Before-and-after change data:
****************

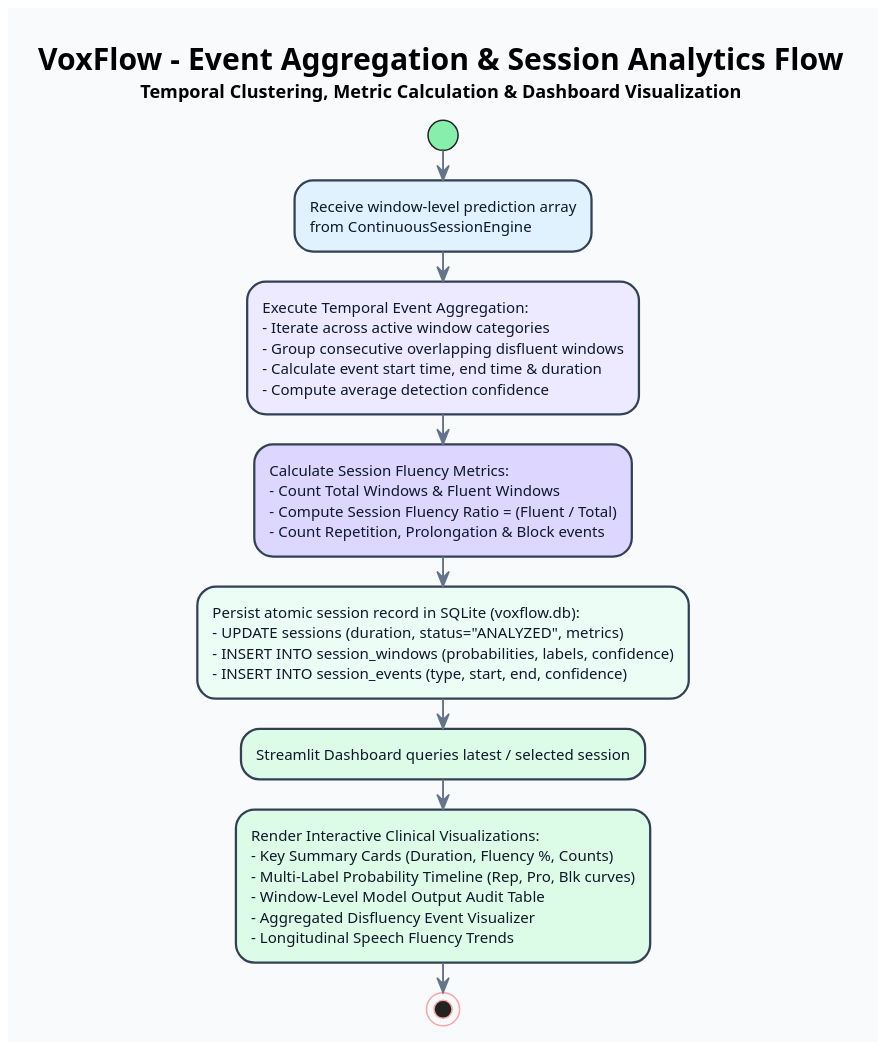
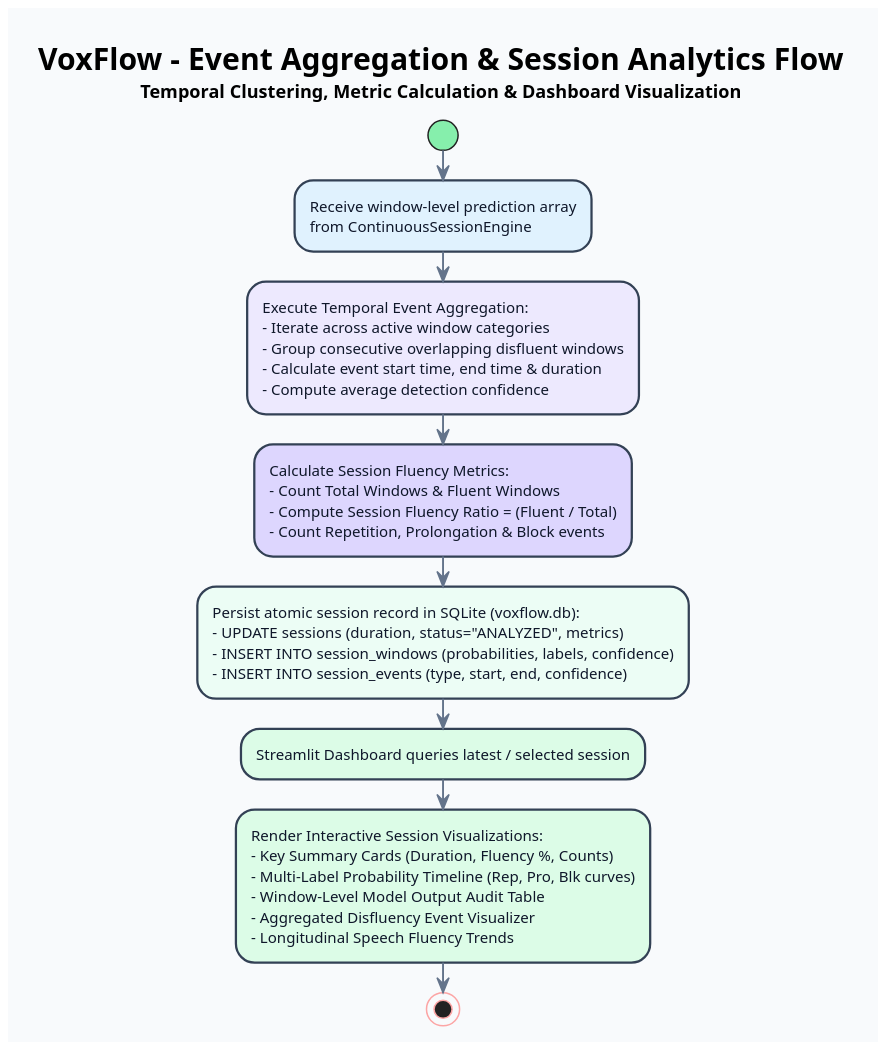
One commit to PetaSivaNandhanReddy/voxflow changed the diagram in VoxFlow_uml/VoxFlow_uml/methodology/3_PredStorage_Dashboard.puml. Above: the diagram before and after it, drawn with PlantUML. The commit also changed 11 other files, not shown here.

Commit message:
docs: refine uml class, state machine, and architecture representations

```diff
--- a/VoxFlow_uml/VoxFlow_uml/methodology/3_PredStorage_Dashboard.puml
+++ b/VoxFlow_uml/VoxFlow_uml/methodology/3_PredStorage_Dashboard.puml
@@ -1,42 +1,42 @@
 @startuml
 title <size:20><b>VoxFlow - Event Aggregation & Session Analytics Flow</b></size>\n<size:12>Temporal Clustering, Metric Calculation & Dashboard Visualization</size>
 
 skinparam backgroundColor #F8FAFC
 skinparam shadowing false
 skinparam dpi 170
 
 skinparam activity {
     BackgroundColor #FFFFFF
     BorderColor #334155
     BorderThickness 1.5
     FontColor #0F172A
     FontSize 10
 
     DiamondBackgroundColor #F5F3FF
     DiamondBorderColor #7C3AED
     DiamondFontColor #0F172A
 
     StartColor #86EFAC
     StopColor #FCA5A5
 }
 
 skinparam ArrowColor #64748B
 skinparam ArrowThickness 1.3
 
 start
 
 #E0F2FE:Receive window-level prediction array\nfrom ContinuousSessionEngine;
 
 #EDE9FE:Execute Temporal Event Aggregation:\n- Iterate across active window categories\n- Group consecutive overlapping disfluent windows\n- Calculate event start time, end time & duration\n- Compute average detection confidence;
 
 #DDD6FE:Calculate Session Fluency Metrics:\n- Count Total Windows & Fluent Windows\n- Compute Session Fluency Ratio = (Fluent / Total)\n- Count Repetition, Prolongation & Block events;
 
 #ECFDF5:Persist atomic session record in SQLite (voxflow.db):\n- UPDATE sessions (duration, status="ANALYZED", metrics)\n- INSERT INTO session_windows (probabilities, labels, confidence)\n- INSERT INTO session_events (type, start, end, confidence);
 
 #DCFCE7:Streamlit Dashboard queries latest / selected session;
 
-#DCFCE7:Render Interactive Clinical Visualizations:\n- Key Summary Cards (Duration, Fluency %, Counts)\n- Multi-Label Probability Timeline (Rep, Pro, Blk curves)\n- Window-Level Model Output Audit Table\n- Aggregated Disfluency Event Visualizer\n- Longitudinal Speech Fluency Trends;
+#DCFCE7:Render Interactive Session Visualizations:\n- Key Summary Cards (Duration, Fluency %, Counts)\n- Multi-Label Probability Timeline (Rep, Pro, Blk curves)\n- Window-Level Model Output Audit Table\n- Aggregated Disfluency Event Visualizer\n- Longitudinal Speech Fluency Trends;
 
 stop
 
 @enduml
```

****************

▶ Problem details
Above are the records. Identify each line that contains the word "Disfluency".

▶ Task result
-#DCFCE7:Render Interactive Clinical Visualizations:\n- Key Summary Cards (Duration, Fluency %, Counts)\n- Multi-Label Probability Timeline (Rep, Pro, Blk curves)\n- Window-Level Model Output Audit Table\n- Aggregated Disfluency Event Visualizer\n- Longitudinal Speech Fluency Trends;
+#DCFCE7:Render Interactive Session Visualizations:\n- Key Summary Cards (Duration, Fluency %, Counts)\n- Multi-Label Probability Timeline (Rep, Pro, Blk curves)\n- Window-Level Model Output Audit Table\n- Aggregated Disfluency Event Visualizer\n- Longitudinal Speech Fluency Trends;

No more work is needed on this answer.